RECORDS SUPPLIED Start Marker
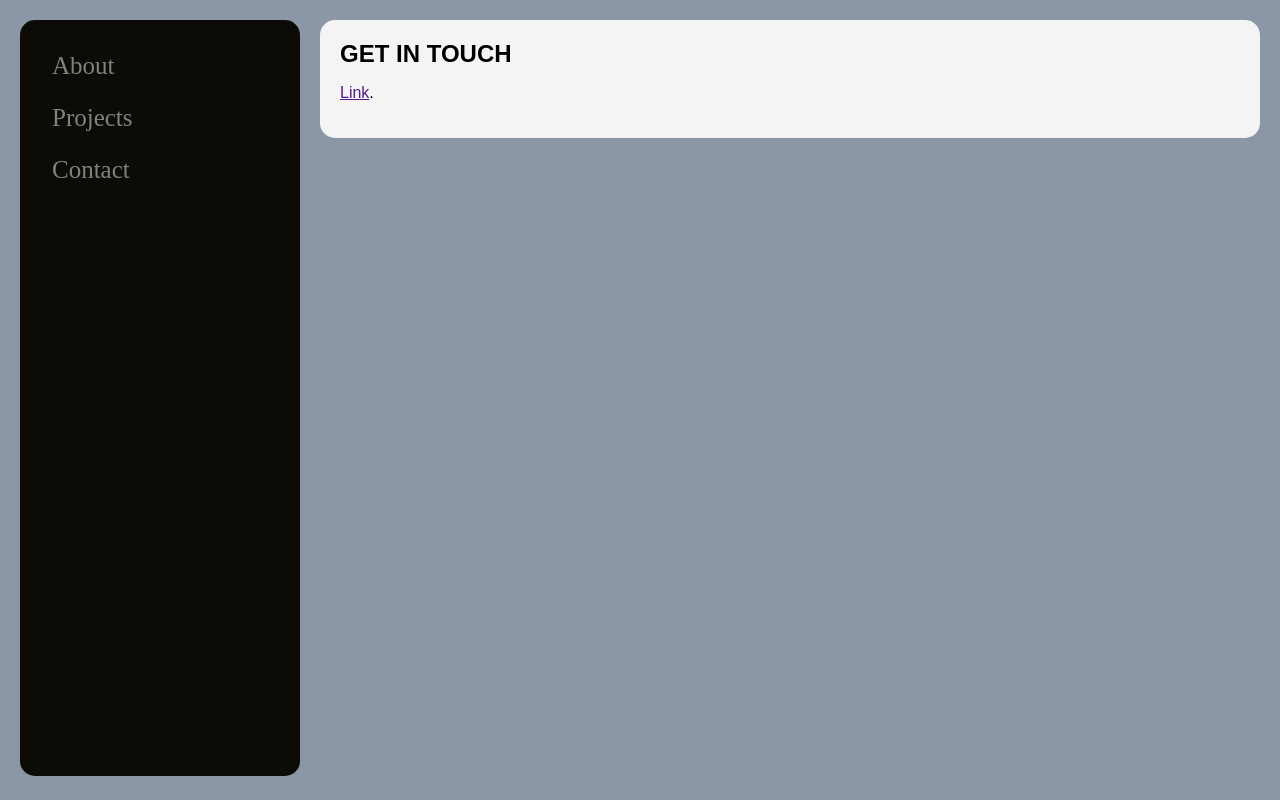
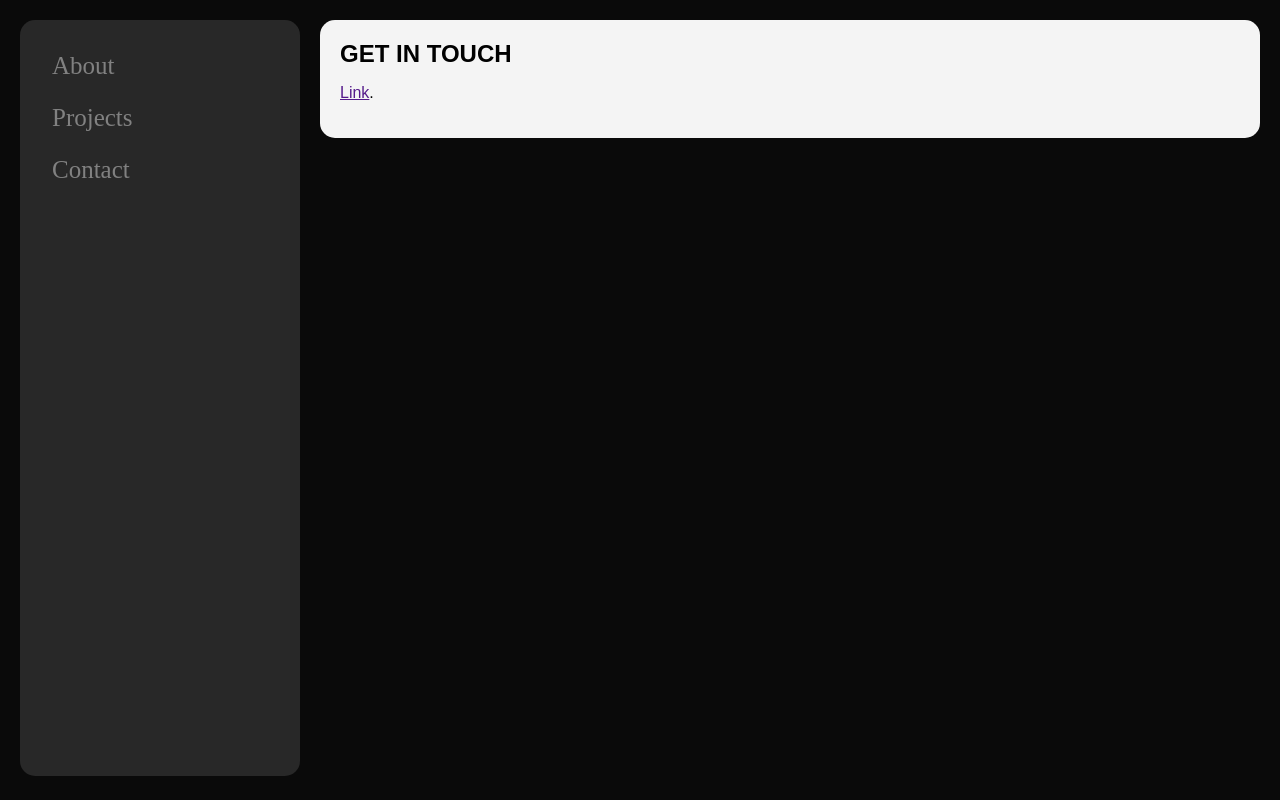
Before and after one commit to Coswold/react_portfolio, a React (Create React App) app: page /#/contact in a window 1280 px wide. Built offline with nearby package versions, Linux system fonts and the light colour scheme.

Commit message:
changed theme to darK

```diff
--- a/src/index.css
+++ b/src/index.css
@@ -4,7 +4,7 @@ Paper - #F4F4F4
 Charcoal - #373737 */
 
 body {
-  background-color: #8b96a6;
+  background-color: #0A0A0A;
   padding: 20px;
   margin: 0;
 }
@@ -37,7 +37,7 @@ h1, h2, p, ul, li {
   z-index: 1;
   /* top: 0;
   left: 0; */
-  background-color: #0c0b06;
+  background-color: #282828;
   overflow-x: hidden;
   padding-top: 20px;
   border-radius: 15px;
```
RECORDS SUPPLIED End Marker
* WHAT TO WORK ON *
Keeping the pictures out, print the entries above exactly as written.

* WRITTEN SOLUTION *
Before and after one commit to Coswold/react_portfolio, a React (Create React App) app: page /#/contact in a window 1280 px wide. Built offline with nearby package versions, Linux system fonts and the light colour scheme.

Commit message:
changed theme to darK

```diff
--- a/src/index.css
+++ b/src/index.css
@@ -4,7 +4,7 @@ Paper - #F4F4F4
 Charcoal - #373737 */
 
 body {
-  background-color: #8b96a6;
+  background-color: #0A0A0A;
   padding: 20px;
   margin: 0;
 }
@@ -37,7 +37,7 @@ h1, h2, p, ul, li {
   z-index: 1;
   /* top: 0;
   left: 0; */
-  background-color: #0c0b06;
+  background-color: #282828;
   overflow-x: hidden;
   padding-top: 20px;
   border-radius: 15px;
```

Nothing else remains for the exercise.